In just under five days, border patrol police in Mchinji have intercepted six trucks and over 160 tobacco bales from Malawi just before smugglers crossed into Zambia.
Border Patrol Police Department second-in-command Superintendent Numeri Amos suspects that a lot more tobacco from Malawi is being smuggled out by foreign business persons and Malawians eyeing straight-cash markets in neighbouring countries.
Superintendent Amos said a total of 18 people have since been arrested and would be handed to Mchinji Police station soon for prosecution to commence.
âWe are surprised because it was not until last week that we begun to notice this trend. It had been quiet all along. In total, we have intercepted 166 bales of tobacco. Now we have information that a lot more tobacco is being smuggled out on the Northern part of the Mchinji-Zambia stretch. But we are working on that too,â said Superintendent Amos.
He said all the tobacco was impounded just before the vehicles reached the border. The six vehicles and the 18 suspects are still in custody at Namizana Border Police.
One of the suspects is a Zambian national, Isaac Sakala aged 35 who comes from Zozwe Village in Traditional Authority Pembamoyoâs area in Vubwiu district.
According to Superintendent Amos, the suspects will answer charges of attempting or aiding export of Malawi tobacco without permits, and for the Zambian national; an additional charge of illegal entry will appear because he was also allegedly in Malawi without papers.
âFor sure, the problem is now growing here. We want to deal with it and we shall resources permitting,â he said.
Tobacco Control Commission (TCC) Chief Executive Officer Bruce Munthali confessed that the problem is serious especially between Malawi and Zambia such that about 30 per cent of tobacco leaf produced in Malawi end up in the markets across the borders.
âOur borders are very porous.
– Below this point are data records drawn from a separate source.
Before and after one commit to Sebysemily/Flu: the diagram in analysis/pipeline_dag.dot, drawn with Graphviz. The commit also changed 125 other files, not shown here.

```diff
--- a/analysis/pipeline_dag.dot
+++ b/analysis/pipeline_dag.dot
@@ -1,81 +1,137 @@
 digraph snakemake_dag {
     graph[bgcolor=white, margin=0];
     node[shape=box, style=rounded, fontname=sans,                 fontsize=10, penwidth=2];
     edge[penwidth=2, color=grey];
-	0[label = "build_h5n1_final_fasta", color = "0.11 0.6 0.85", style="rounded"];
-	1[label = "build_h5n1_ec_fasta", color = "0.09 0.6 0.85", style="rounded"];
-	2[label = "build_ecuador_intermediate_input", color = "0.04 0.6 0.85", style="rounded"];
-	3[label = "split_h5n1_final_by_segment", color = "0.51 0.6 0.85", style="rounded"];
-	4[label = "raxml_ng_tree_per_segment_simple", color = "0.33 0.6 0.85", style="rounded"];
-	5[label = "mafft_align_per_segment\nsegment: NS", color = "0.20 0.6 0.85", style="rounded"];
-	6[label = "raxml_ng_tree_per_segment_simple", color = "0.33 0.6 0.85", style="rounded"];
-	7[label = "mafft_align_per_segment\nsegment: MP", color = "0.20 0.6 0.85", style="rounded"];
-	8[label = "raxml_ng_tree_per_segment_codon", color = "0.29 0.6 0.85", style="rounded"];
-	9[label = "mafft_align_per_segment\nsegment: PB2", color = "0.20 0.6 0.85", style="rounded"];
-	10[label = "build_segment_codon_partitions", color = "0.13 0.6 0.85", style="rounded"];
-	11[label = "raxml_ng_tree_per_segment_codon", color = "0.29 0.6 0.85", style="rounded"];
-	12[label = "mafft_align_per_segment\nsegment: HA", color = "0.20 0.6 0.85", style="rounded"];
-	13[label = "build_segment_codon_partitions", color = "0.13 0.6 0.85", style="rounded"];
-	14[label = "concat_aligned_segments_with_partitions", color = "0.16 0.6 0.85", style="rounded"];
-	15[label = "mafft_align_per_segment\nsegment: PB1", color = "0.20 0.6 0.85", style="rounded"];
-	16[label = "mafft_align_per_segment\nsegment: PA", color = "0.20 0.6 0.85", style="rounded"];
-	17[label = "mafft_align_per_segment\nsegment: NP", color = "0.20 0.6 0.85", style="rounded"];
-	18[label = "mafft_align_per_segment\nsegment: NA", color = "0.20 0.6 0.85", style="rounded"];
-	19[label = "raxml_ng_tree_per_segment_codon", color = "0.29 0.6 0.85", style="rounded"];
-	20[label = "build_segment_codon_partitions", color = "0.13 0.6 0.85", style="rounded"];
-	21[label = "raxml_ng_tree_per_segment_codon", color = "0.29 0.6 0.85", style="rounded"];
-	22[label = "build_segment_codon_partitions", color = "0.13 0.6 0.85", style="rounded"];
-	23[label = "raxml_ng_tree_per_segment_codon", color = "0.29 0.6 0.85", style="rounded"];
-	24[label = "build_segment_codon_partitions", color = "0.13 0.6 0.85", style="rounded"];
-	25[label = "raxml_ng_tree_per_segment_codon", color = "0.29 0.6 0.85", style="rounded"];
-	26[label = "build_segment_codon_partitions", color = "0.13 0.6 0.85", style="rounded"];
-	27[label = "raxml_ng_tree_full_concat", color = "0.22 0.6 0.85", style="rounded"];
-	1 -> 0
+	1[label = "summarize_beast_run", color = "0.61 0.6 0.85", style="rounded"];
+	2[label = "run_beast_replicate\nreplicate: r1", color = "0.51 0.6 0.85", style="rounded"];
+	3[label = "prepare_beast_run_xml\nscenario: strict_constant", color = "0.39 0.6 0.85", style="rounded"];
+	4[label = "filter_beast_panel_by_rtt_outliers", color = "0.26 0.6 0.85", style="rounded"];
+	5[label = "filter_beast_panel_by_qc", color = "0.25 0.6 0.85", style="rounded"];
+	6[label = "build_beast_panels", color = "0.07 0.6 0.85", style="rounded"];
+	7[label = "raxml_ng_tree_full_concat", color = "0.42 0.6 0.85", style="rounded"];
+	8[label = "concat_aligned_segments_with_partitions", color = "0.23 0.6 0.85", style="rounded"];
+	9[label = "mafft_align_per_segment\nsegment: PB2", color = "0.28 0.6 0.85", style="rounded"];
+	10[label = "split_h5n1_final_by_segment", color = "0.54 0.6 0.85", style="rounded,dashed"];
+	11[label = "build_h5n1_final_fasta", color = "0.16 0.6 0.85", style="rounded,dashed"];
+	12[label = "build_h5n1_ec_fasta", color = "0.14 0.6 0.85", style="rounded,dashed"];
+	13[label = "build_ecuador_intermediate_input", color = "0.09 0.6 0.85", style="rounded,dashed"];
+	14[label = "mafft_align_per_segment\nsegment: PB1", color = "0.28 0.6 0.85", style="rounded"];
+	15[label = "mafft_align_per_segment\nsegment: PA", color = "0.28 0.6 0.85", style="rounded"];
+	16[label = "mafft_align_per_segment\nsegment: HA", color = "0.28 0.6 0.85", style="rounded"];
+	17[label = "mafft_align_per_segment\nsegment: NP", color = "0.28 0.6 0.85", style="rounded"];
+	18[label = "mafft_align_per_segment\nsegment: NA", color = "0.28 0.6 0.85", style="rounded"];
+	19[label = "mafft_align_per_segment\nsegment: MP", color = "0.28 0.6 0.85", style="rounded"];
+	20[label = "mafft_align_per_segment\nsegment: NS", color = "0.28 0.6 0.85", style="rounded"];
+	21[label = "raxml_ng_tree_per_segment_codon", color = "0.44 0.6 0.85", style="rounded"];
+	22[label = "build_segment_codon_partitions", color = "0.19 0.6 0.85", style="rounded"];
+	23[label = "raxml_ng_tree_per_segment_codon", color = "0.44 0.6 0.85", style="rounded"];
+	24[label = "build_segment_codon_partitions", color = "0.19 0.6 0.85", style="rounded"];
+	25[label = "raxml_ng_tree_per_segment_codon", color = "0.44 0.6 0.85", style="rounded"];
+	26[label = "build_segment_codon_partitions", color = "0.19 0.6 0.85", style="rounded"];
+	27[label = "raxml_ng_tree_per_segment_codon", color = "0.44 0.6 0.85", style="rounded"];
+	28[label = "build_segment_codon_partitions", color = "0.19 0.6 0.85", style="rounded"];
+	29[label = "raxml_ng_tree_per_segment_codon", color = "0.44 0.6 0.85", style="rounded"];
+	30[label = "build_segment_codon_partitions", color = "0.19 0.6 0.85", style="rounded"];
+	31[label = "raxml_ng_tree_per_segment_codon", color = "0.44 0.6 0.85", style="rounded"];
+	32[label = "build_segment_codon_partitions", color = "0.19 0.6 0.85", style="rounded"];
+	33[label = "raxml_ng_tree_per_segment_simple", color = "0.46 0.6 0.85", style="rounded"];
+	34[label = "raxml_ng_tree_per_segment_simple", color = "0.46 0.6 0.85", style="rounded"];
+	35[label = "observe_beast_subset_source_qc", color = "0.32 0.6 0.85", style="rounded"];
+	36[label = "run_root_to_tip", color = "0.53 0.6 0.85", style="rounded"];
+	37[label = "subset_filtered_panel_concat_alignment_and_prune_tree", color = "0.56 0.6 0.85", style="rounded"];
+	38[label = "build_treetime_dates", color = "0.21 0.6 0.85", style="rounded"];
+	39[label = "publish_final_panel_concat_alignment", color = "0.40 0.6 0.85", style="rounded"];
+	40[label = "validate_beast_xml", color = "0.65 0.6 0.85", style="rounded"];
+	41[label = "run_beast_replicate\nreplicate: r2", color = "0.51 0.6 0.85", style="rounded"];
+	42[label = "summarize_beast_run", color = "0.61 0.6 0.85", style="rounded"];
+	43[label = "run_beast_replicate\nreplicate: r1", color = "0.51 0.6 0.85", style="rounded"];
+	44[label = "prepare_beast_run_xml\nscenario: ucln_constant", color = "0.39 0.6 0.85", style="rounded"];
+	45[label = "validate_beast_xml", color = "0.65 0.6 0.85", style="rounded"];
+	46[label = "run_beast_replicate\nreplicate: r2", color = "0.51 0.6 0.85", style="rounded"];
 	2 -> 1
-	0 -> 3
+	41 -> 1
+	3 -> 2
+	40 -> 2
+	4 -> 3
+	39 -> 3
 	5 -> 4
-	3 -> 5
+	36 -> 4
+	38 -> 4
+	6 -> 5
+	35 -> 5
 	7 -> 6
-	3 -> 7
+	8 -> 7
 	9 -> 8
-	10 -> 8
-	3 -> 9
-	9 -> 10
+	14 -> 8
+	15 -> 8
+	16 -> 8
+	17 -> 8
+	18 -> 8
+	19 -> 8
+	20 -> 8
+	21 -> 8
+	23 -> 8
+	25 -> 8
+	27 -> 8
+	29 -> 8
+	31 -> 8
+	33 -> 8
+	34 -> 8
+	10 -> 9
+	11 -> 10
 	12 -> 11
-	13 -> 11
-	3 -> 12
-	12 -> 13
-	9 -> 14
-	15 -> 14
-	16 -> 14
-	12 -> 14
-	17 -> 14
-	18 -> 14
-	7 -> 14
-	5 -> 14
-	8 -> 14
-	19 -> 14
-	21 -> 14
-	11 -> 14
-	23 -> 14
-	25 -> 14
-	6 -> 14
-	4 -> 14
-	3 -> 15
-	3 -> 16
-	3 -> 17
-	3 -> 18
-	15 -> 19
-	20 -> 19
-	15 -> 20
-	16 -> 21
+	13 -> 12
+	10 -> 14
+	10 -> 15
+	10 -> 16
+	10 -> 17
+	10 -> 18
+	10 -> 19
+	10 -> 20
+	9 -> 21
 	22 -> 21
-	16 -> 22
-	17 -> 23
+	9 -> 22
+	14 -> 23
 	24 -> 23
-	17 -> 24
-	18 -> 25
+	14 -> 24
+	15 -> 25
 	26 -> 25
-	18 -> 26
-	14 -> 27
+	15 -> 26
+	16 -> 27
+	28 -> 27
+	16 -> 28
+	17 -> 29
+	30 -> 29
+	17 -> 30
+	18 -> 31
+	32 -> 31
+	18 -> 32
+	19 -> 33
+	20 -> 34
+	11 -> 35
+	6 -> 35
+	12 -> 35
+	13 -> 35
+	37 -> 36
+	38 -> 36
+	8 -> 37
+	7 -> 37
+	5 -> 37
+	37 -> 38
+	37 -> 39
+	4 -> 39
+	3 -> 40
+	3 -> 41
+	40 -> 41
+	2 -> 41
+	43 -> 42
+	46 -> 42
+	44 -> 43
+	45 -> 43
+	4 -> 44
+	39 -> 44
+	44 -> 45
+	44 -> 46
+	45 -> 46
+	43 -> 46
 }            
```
We donât have physical barriers so much that we lose about 30 percent of our crop to illegal cross border trade every year. This means that we are exporting jobs as well as foreign currency that way,â said Munthali.
He attributed the problem to amongst other things farmers wanting to fetch more from their tobacco because of better prices being offered across the borders and farmers running away from paying back loans through deductions from their earnings.
He was, however, optimistic that the intensified police border patrols and the existing understanding between TCC and the Tobacco Board of Zambia would help curb the problem.
Munthali said while Malawi was complaining about the losses in the smuggled tobacco, Zambia has problems dealing with a leaf that was not fully supervised. â By Jacob Nankhonya